Under Ohio Revised Code, townships are obligated to care for cemeteries that have been abandoned and cemeteries on public land. West Chester Community Services cares for three cemeteries - the five-acre Dimmick Road Cemetery, the .42-acre Jeffras Cemetery and the 12-acre West Chester (formerly Union Township) Cemetery. The larger West Chester Cemetery remains available for burials.
For information about reserving a burial plot, call (513) 777-8765 or email Sue Whitaker.
These responsibilities fall within our Community Services Department.
6425 West Chester Road, West Chester, OH 45069
The West Chester Cemetery (also known as Brookside Cemetery) is located on West Chester Road and is approximately 12 acres.
The cemetery's beginnings were as a family graveyard owned by the James Cummins family. As in many cases in the mid-1800s, the family graveyard became a community cemetery because James Cummins sold off family plots to townspeople and families with little property available for the burial of their loved ones.

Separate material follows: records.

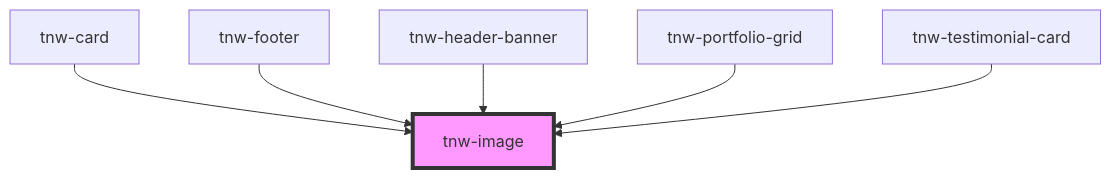
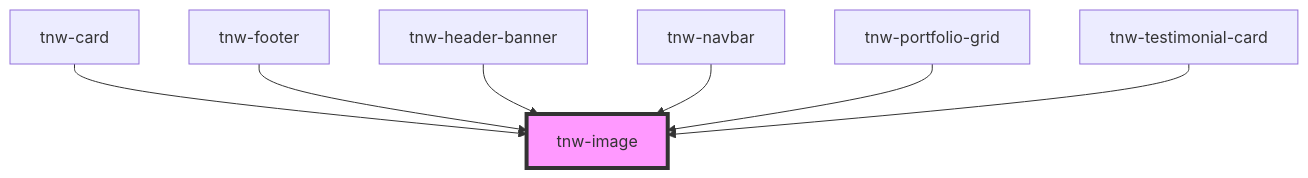
The diagram in packages/stencil-library/src/components/tnw-image/readme.md (technway/technway-component-library), drawn with Mermaid before and after one commit. The commit also changed other lines of this file and 98 other files, not shown here.

````diff
--- a/packages/stencil-library/src/components/tnw-image/readme.md
+++ b/packages/stencil-library/src/components/tnw-image/readme.md
@@ -89,9 +90,10 @@
 ```mermaid
 graph TD;
   tnw-card --> tnw-image
   tnw-footer --> tnw-image
   tnw-header-banner --> tnw-image
+  tnw-navbar --> tnw-image
   tnw-portfolio-grid --> tnw-image
   tnw-testimonial-card --> tnw-image
   style tnw-image fill:#f9f,stroke:#333,stroke-width:4px
 ```
````
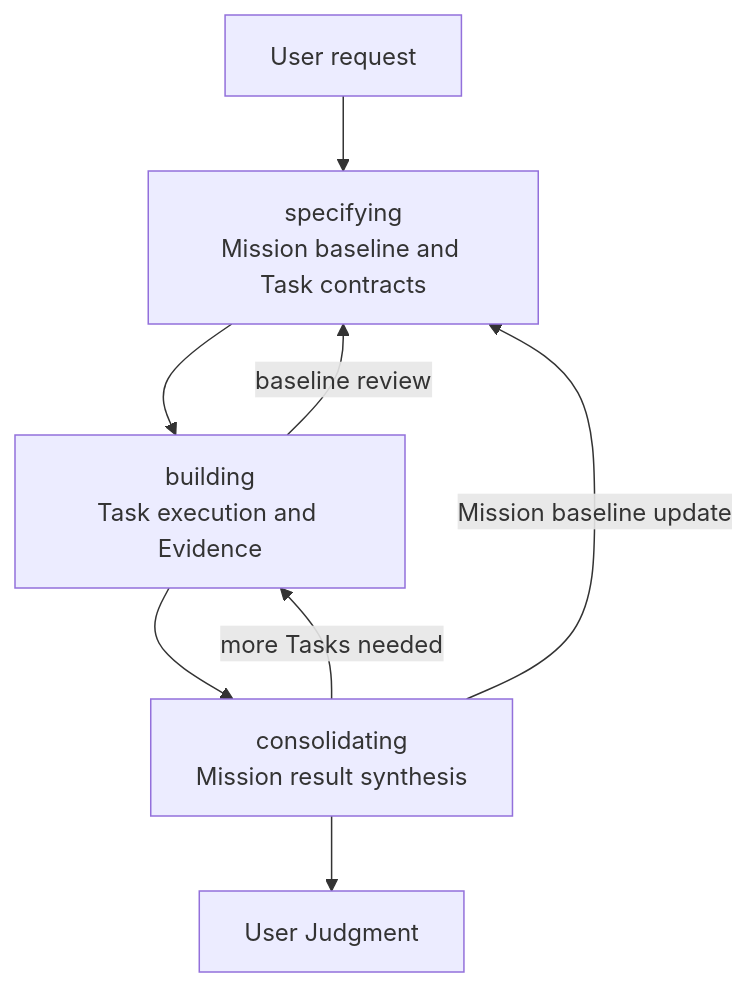
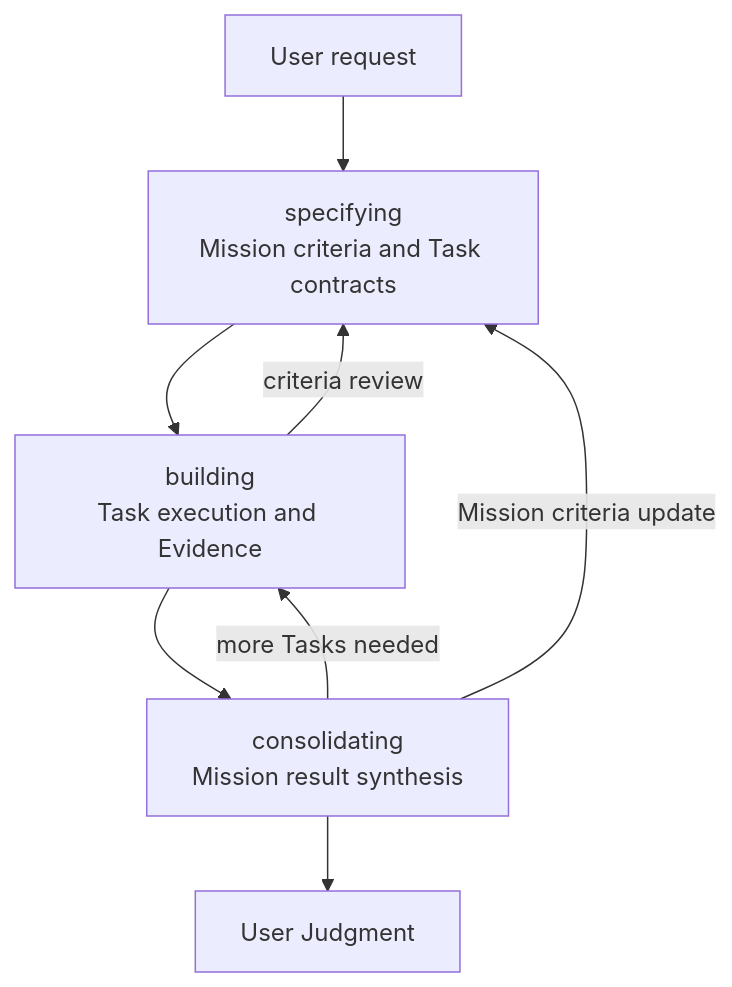
The first of 2 diagrams in README.md (choam2426/geas), drawn with Mermaid before and after one commit. The commit also changed other lines of this file and 82 other files, not shown here.

````diff
--- a/README.md
+++ b/README.md
@@ -101,10 +101,10 @@
 ```mermaid
 flowchart TD
-  request["User request"] --> specifying["specifying<br/>Mission baseline and Task contracts"]
+  request["User request"] --> specifying["specifying<br/>Mission criteria and Task contracts"]
   specifying --> building["building<br/>Task execution and Evidence"]
   building --> consolidating["consolidating<br/>Mission result synthesis"]
   consolidating --> judgment["User Judgment"]
-  building -->|"baseline review"| specifying
+  building -->|"criteria review"| specifying
   consolidating -->|"more Tasks needed"| building
-  consolidating -->|"Mission baseline update"| specifying
+  consolidating -->|"Mission criteria update"| specifying
 ```
````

In 1870, Trustees purchased additional property from James Cummins' grandson. The 12.66-acre parcel cost $1,965 and its boundaries were based upon a double ash tree and black walnut stump.

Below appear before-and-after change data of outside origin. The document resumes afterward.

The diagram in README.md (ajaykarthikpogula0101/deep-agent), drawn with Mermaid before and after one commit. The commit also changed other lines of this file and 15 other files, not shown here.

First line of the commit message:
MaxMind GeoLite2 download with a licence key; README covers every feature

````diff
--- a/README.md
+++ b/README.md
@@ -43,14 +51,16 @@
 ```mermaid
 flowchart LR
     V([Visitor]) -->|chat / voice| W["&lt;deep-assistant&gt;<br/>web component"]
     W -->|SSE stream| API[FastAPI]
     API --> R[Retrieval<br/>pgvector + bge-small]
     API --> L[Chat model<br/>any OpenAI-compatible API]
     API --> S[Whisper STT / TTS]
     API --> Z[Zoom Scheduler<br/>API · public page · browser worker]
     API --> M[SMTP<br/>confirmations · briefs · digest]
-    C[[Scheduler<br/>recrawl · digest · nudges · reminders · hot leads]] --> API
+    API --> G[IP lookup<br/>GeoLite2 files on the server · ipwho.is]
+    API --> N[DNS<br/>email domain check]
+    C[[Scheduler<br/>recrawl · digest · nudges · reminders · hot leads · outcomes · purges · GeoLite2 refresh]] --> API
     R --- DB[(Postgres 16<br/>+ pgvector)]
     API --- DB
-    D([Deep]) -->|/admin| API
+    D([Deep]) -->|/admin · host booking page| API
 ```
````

The name Brookside was derived from the brook (a branch of the East Fork of the Mill Creek) that curves around the bottom of the hill on the northwest corner.
Points of interest:

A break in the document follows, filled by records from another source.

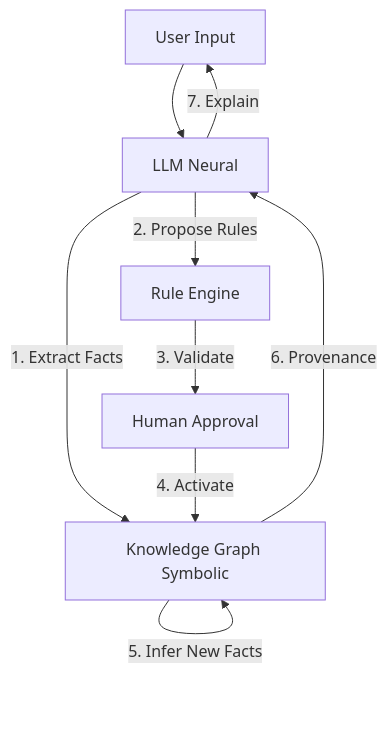
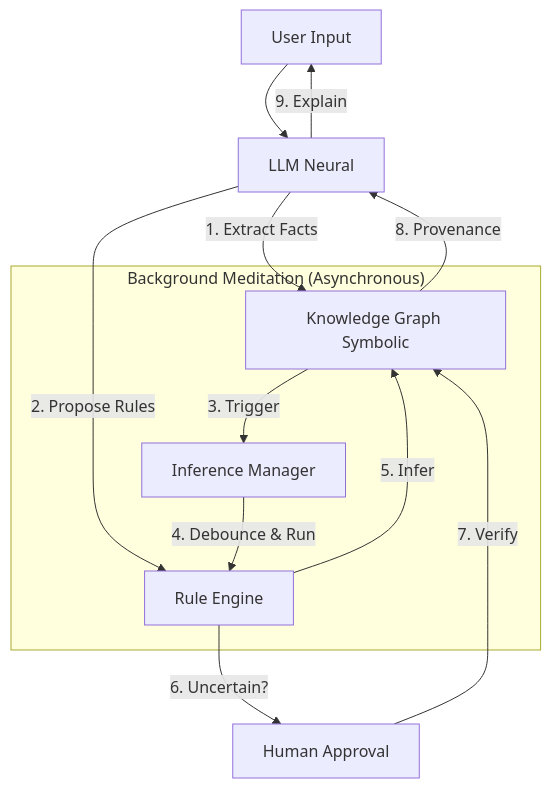
The diagram in docs/neuro-symbolic.md (MauriceIsrael/SmartMemory), drawn with Mermaid before and after one commit. The commit also changed other lines of this file and 38 other files, not shown here.

Commit message:
feat: implement asynchronous inference engine with core RDF rules and enhanced memory management tools

````diff
--- a/docs/neuro-symbolic.md
+++ b/docs/neuro-symbolic.md
@@ -14,11 +14,17 @@
 ```mermaid
 graph TD
     User[User Input] --> LLM[LLM Neural]
     LLM -->|1. Extract Facts| KG[Knowledge Graph Symbolic]
     LLM -->|2. Propose Rules| RuleEngine[Rule Engine]
-    RuleEngine -->|3. Validate| Human[Human Approval]
-    Human -->|4. Activate| KG
-    KG -->|5. Infer New Facts| KG
-    KG -->|6. Provenance| LLM
-    LLM -->|7. Explain| User
+    
+    subgraph "Background Meditation (Asynchronous)"
+        KG -->|3. Trigger| IM[Inference Manager]
+        IM -->|4. Debounce & Run| RuleEngine
+        RuleEngine -->|5. Infer| KG
+    end
+    
+    RuleEngine -->|6. Uncertain?| Human[Human Approval]
+    Human -->|7. Verify| KG
+    KG -->|8. Provenance| LLM
+    LLM -->|9. Explain| User
 ```
````
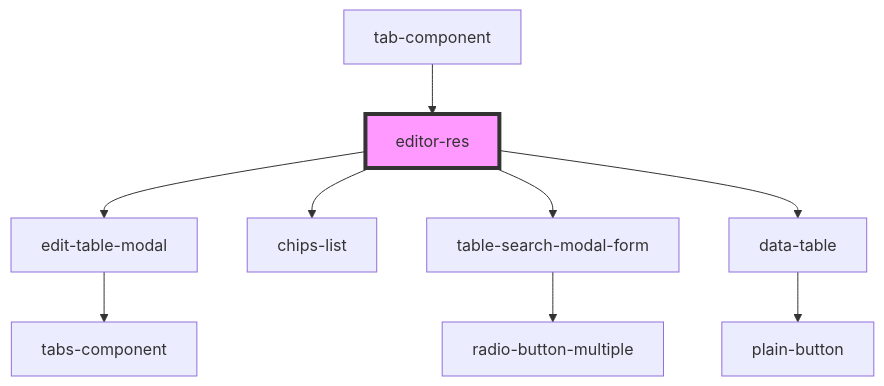
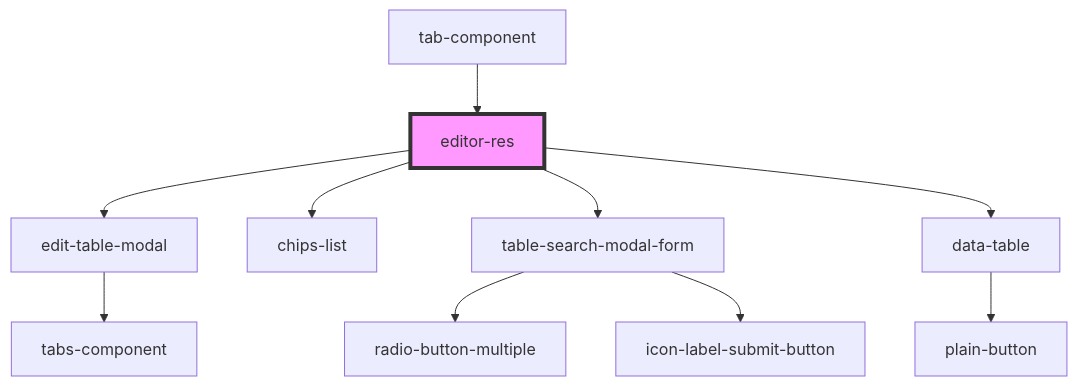
One commit to techvariable/NeptuneConnectComponents changed the diagram in src/components/editorPage/editor-res/readme.md. Above: the diagram before and after it, drawn with Mermaid. The commit also changed 28 other files, not shown here.

````diff
--- a/src/components/editorPage/editor-res/readme.md
+++ b/src/components/editorPage/editor-res/readme.md
@@ -22,12 +22,13 @@
 ```mermaid
 graph TD;
   editor-res --> edit-table-modal
   editor-res --> chips-list
   editor-res --> table-search-modal-form
   editor-res --> data-table
   edit-table-modal --> tabs-component
   table-search-modal-form --> radio-button-multiple
+  table-search-modal-form --> icon-label-submit-button
   data-table --> plain-button
   tab-component --> editor-res
   style editor-res fill:#f9f,stroke:#333,stroke-width:4px
 ```
````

- The "chapel" was built in the late 1870s and was used during inclement weather to host funerals. The wide doorways were built to accommodate a coffin.
- A second flagpole in the cemetery commemorates seven unknown soldiers from World War I. Communities around the country were asked to offer this commemoration. Memorial Day ceremonies are held near this spot each year.
- The Beckett family area includes the grave of John Beckett, the only American Revolutionary War veteran buried in the cemetery.
- The oldest known grave in the cemetery belongs to Nancy (Legg) McMacken, daughter-in-law of James McMacken. She died in 1820 at the age of 27. There may be older graves, but some stones are unreadable.
- A cylindrical stone bearing an American flag marks the grave of Civil War veteran Walter W. Wharton. Mr. Wharton was the originator of Union Township's Memorial Day ceremonies.
- The cemetery does have a "Potter's Field" for those who were unable to pay for their loved ones' burial. This area lies in a seemingly empty field. Among those buried there is a Civil War veteran.